Tahlequah Daily Press

December 26, 2013

Choir performs as gift to community

St. Bonosa director says light in eyes of singers communicates hope

By RENEE FITE
Special Writer

TAHLEQUAH — Some may believe they’re hearing angels sing when the 25-voice St. Bonosa Choir shares the sounds of Christmas with three communities over the next few days.

The Hulbert-based choir of teen and young adult singers will give free performances of a cappella carols from around the globe and across the centuries – from Spain in the 1600s to the modern-day Caribbean.

The choir, from a Catholic parish affiliated with Our Lady of Clear Creek Abby, offers variety by singing in different languages. The vocalists make it sound easy, but they’ve worked hours to achieve correct pronunciation, said Director Maria Gerber.

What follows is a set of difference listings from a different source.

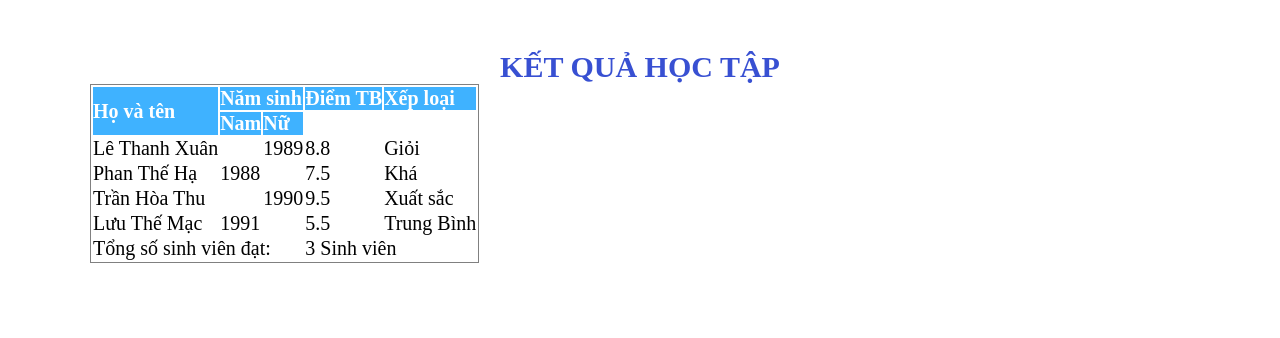
Repository: tuiladev/TKW
Page: Table/index.html
The author's editor kept a copy of each file at every save. The page is drawn from the files as they stood at one save, then again after a run of saves.
The browser window is 1280 px wide. The pictures show the whole page.

Above is the page before, as saved 2022-03-16 14:46:26.

After the next 2 saves:
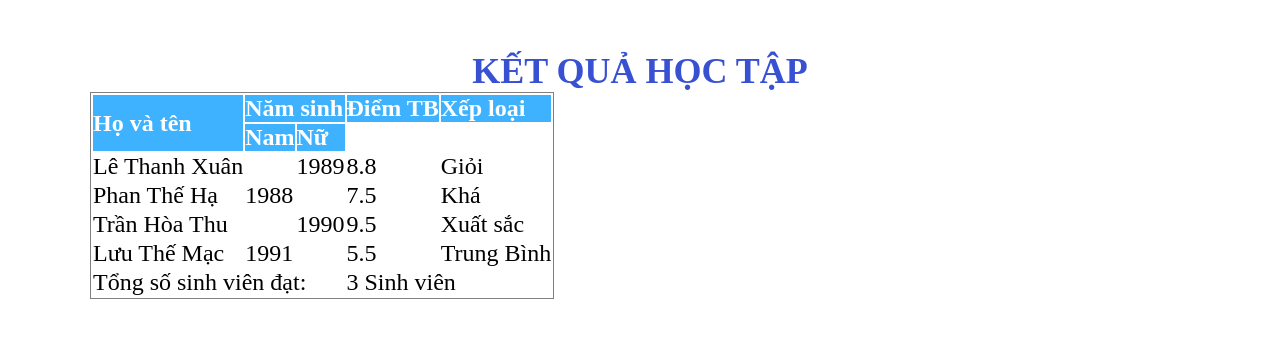
The 2 saves are shown as one change because they came seconds apart.
The last was saved 9 s later.
--- a/Table/index.html
+++ b/Table/index.html
@@ -18,7 +18,7 @@
         max-width: 1200px;
         padding: 0 50px;
         margin: 50px auto;
-        font-size: 20px;
+        font-size: 24px;
       }
 
       /* ============ Table ============*/
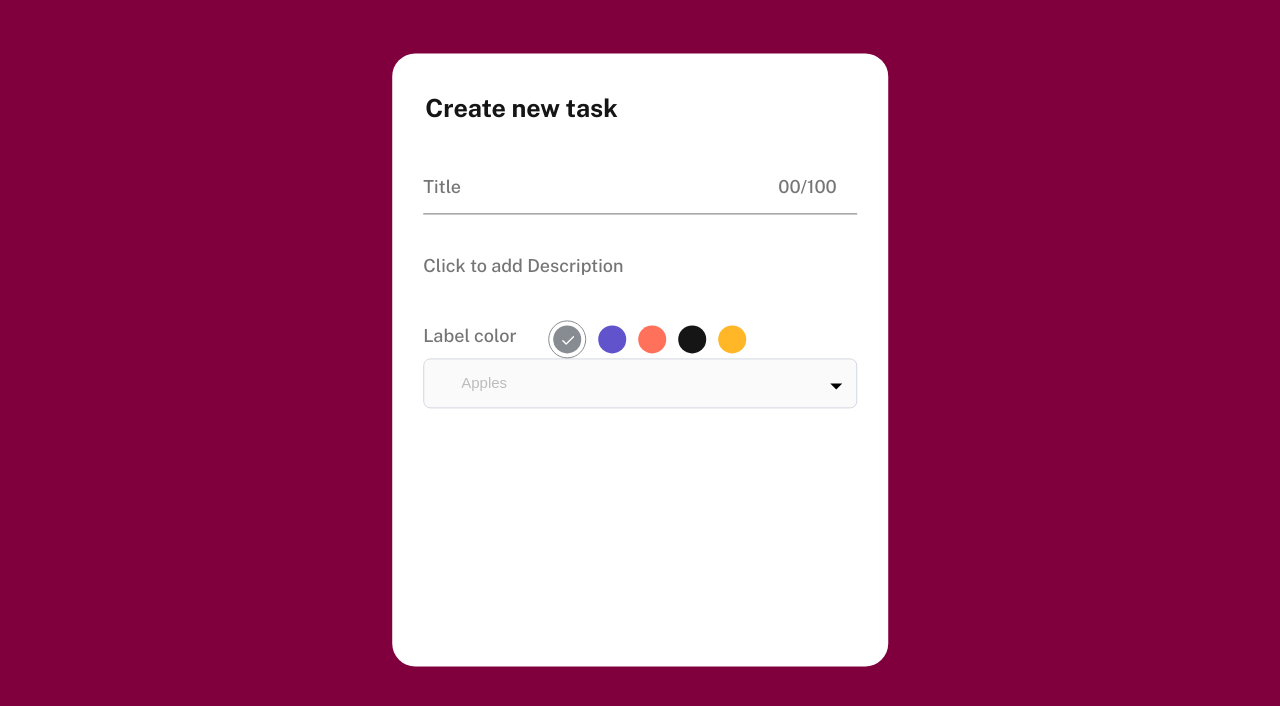
Repository: MorgunovaAlexandra/verstka-form
Page: index.html
These files come from the project's save history. The page is drawn as it stood at one moment and after the next save; the edit follows.
The browser window is 1280 px wide. The pictures show the whole page.
The style sheet was rebuilt from its Sass, Less or Tailwind sources for each picture, by a compiler version that may differ from the author's.

Above is the page before, as saved 2022-06-24 14:06:12.

### index.html
<!DOCTYPE html>
<html lang="ru">
<head>
    <meta charset="UTF-8">
    <meta http-equiv="X-UA-Compatible" content="IE=edge">
    <meta name="viewport" content="width=device-width, initial-scale=1.0">
    <link rel="stylesheet" href="./css/style.css">
    <title>Document</title>
</head>
<body>
    <div class="wrapper">
       <form class="form">

           <div class="fieldset">
            <legend><b>Create new task</b></legend>
            <div class="form__container __container">
            <div class="text-field">
                <input class="text-field__input" type="text" name="firstname" id="firstname"
                >
                <label class="text-field__label" for="username">Title</label>
                <label class="text-field__label2" for="username">00/100</label>
              </div>
              <div class="form-field__text">Click to add Description</div>
              <div class="form-fied__color field-color">
                  <div class="field-color__text">Label color</div>
                  <div class="field-color__color circle">
                      <div class="circle__border">
                          <div class="circle__color grey">
                              <img class="circle__img" src="./img/done.svg">
                          </div>
                      </div>
                      <div class="circle__color purple"></div>
                      <div class="circle__color red"></div>
                      <div class="circle__color black"></div>
                      <div class="circle__color yellow"></div>
                  </div>
              </div>
              <div class="form-field__select">
                  <div class="select__arrow">
                    <select name="select-category" id="" class="select">
                        <option value="1">Apples</option>
                        <option value="2">Bananas</option>
                        <option value="3">Grapes</option>
                      </select>
                  </div>
              </div>
              </div>
           </div>
        </form>
    </div>
</body>
</html>

### scss/style.scss
@import "variables";
@import "mixins";
@import url('https://fonts.googleapis.com/css2?family=Public+Sans:wght@500;700&display=swap');
body {
   @include vov(rgb(128, 0, 62));
   font-family:$fontFamily ;
   font-weight: $fontWaight;
   line-height: $lineHeight;
   font-size: $fontSize;
   color:$ColorGrey;
}
.__container{
    padding-left: 31px;
    padding-right: 31px;
}
.form{
    width: 495.55px;
    height: 613.21px;
    background-color: white;
    border-radius: 23px;
     box-sizing: border-box;
    position: fixed; top: 50%; left: 50%;
    -webkit-transform: translate(-50%, -50%);
    -ms-transform: translate(-50%, -50%);
    transform: translate(-50%, -50%);
}
legend{
    margin-top: 40px;
    margin-left: 31px;
    font-weight: 700;
    font-size: 25px;
    color:$ColorBlack;
}
.text-field{
    position: relative;
    display: flex;
    justify-content: center;
    margin-top: 46px;
    margin-bottom: 36px;

}
.text-field__input{
    width: 100%;
    height: 40px;
    border: none;
    border-bottom: 1px solid $ColorGrey ;

    }
.text-field__label{
   position: absolute;
   left: 0px;

}
.text-field__label2{
    position: absolute;
    right: 20px;
}
.form-field__text{
    margin-bottom: 38px;
}
.form-fied__color{
    display: flex;
    justify-content: flex-start;
}
.field-color__text{
margin-right: 32px;
}
.field-color__color{
    display: flex;
   align-items: center;
}

.circle__border{
    position: relative;
    width: 36px;
    height: 36px;
    border-radius: 50%;
    border: 1px solid #878C93;
}
.grey{
    position: absolute;
    width: 28px;
    height: 28px;
    top:4px;
    left: 4px;
    border-color: #878C93;
    border-radius: 50%;
    z-index: 30;

    background-color:
    #878C93;
}
.circle__img{
    position: absolute;
    top:10px;
    left: 8px;
}
.circle__color{
    width: 28px;
    height: 28px;
    border-radius: 50%;
    margin-right:12px ;
}
.purple{
    background-color: #6153CC;
    margin-left: 12px;
}
.red{
    background-color:#FF715B;
}
.black{
    background-color:$ColorBlack;
}
.yellow{
    background-color:#FFB627;
    margin-right:0px ;
}
.select{
    appearance: none;
    border: 1px solid #566789;
    opacity: 26%;
    width: 100%;
    height: 50px;
    border-radius: 7px;
    cursor: pointer;
    padding-left: 37px;
    padding-top: 15px;
    padding-bottom: 16px;
    padding-right: 35px;
    font-size: 15px;
}
.select__arrow{
    position: relative;
}
.select__arrow::after{
content: "";
position: absolute;
top:50%;
right: 15px;
transform: translateY(-50%);
display: block;
width: 12px;
height: 6px;

pointer-events: none;

width: 0;
height: 0;
border-style: solid;
border-width: 6px 6px 0 6px;
border-color: #000000 transparent transparent transparent;
border-style: inset;
-webkit-transform:rotate(360deg);


}

### scss/variables.scss
$bgColor: green;
$fontFamily:'Public Sans', sans-serif;
$fontWaight:500;
$fontSize:18px;
$lineHeight:31.86px;
$ColorBlack:#151515;
$ColorGrey:#757575;

### scss/mixins.scss
@mixin vov($color) {
    font-size: 30px;
    background-color:$color ;
}

After the next save:
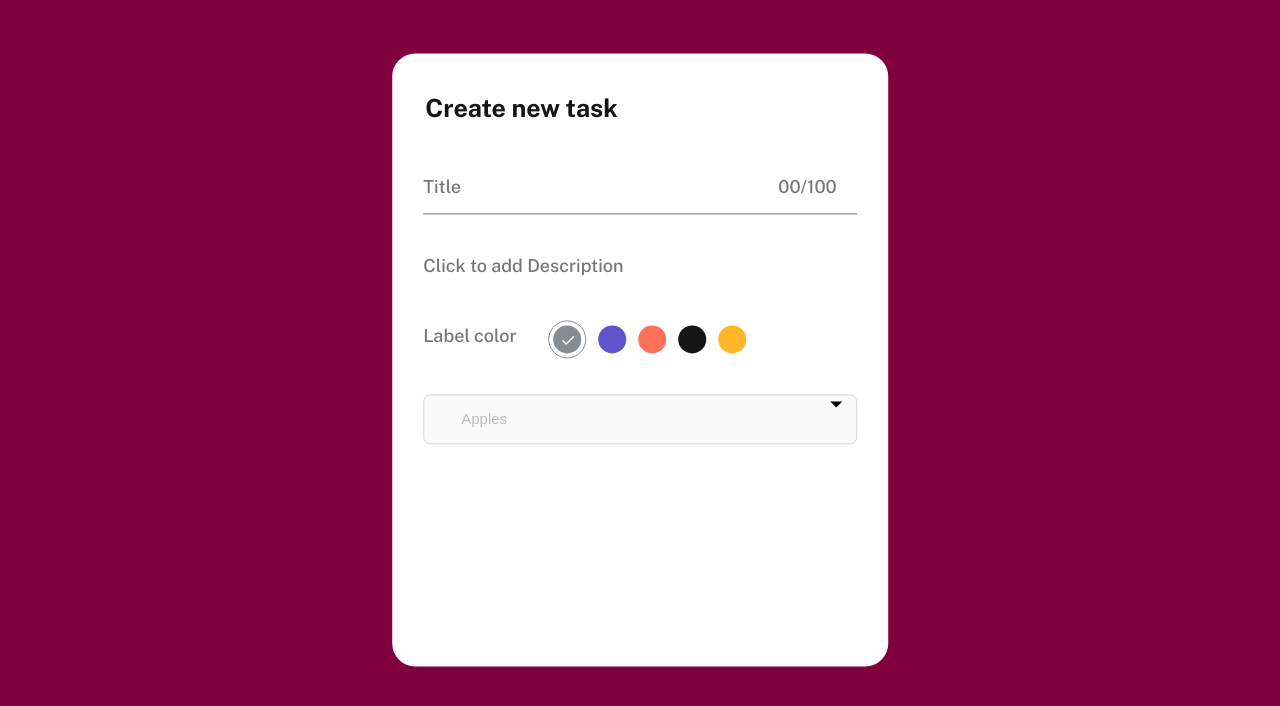
Saved 6 s later.
--- a/scss/style.scss
+++ b/scss/style.scss
@@ -128,6 +128,7 @@
     padding-bottom: 16px;
     padding-right: 35px;
     font-size: 15px;
+    margin-top: 36px;
 }
 .select__arrow{
     position: relative;

After the save that followed:
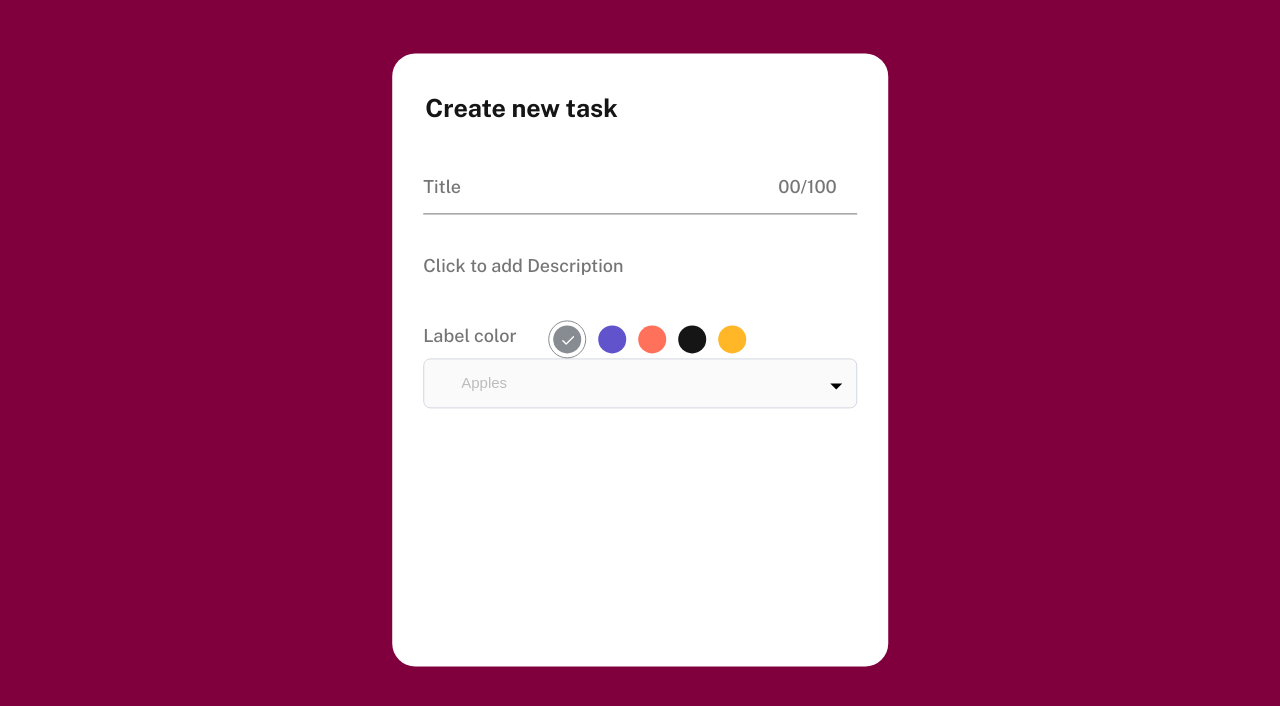
Saved 65 s later.
--- a/scss/style.scss
+++ b/scss/style.scss
@@ -128,7 +128,7 @@
     padding-bottom: 16px;
     padding-right: 35px;
     font-size: 15px;
-    margin-top: 36px;
+
 }
 .select__arrow{
     position: relative;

This season’s program includes American and British carols, as well as pieces in Latin, Swedish and French.

“This concert is our gift from the hearts,” said Gerber.

The choir has been performing for five years, but this is the first year to reach out to a larger audience.

“There are many musically gifted people in our church,” Gerber said. “When I relocated to the area, my gifts came into place and were called upon.”

Gerber has studied instrumental and choral music all of her life.

“The choir members’ energy and their dedication really transfers into communicating hope to the listeners,” she said. “The youngest member is 12. I enjoy their willingness to pull together to produce something beautiful.”

Welsh is the toughest language to deal with

Twice a week, the choir members practice together. Several veteran women singers agree the hardest language they’ve had to adapt to is Welsh.

“The choir members say they find it intellectually stimulating to sing in various languages,” said Gerber. “Singing for an audience is all about communication; therefore, this choir performs without music.”

To memorize the carols, singers practice every day with rehearsal CDs.

“Singing without music in their hands better enables the choir to stand tall, watch the director, express how they feel about the texts, and occasionally even look out into the eyes of their listeners,” said Gerber. “For a young singer, a moment of eye contact with a supportive parent, a friend, or even the stranger can be very touching, very positive, very human. In turn, audiences enjoy seeing the choristers’ enthusiasm and their focus; they can tell that these youth have thought about what they’re singing. The light in their eyes communicates hope.”

Over the course of a few years’ learning, the singers have been able to perform more sophisticated carols, Gerber said. Although most selections are performed a cappella, a few instruments add to the flavor of carols this year – a folk guitar, recorders and small percussion.

“People comment that they think St. Bonosa Christmas Choir couldn’t possibly get any better, but every year, the higher I raise the bar, the more these musicians strive for excellence,” Gerber said.

During a concert, with a short introduction by the director, it’s not difficult to perceive the message the group is sharing, Gerber said.

“Simply put, this choir just loves to sing together in almost any language,” she said.

Its first public performance this season was Sunday, Dec. 22, at Holy Cross Catholic Church, in Wagoner.

You're Invited

Two upcoming performances of St. Bonosa Choir will be Saturday, Dec. 28, 2:15 p.m. at Our Lady of Clear Creek Abbey, 5804 W. Monastery Road, Hulbert; and Sunday, Dec. 29, 2:30 p.m. at St. Brigid Catholic Church, 807 Crafton, Tahlequah.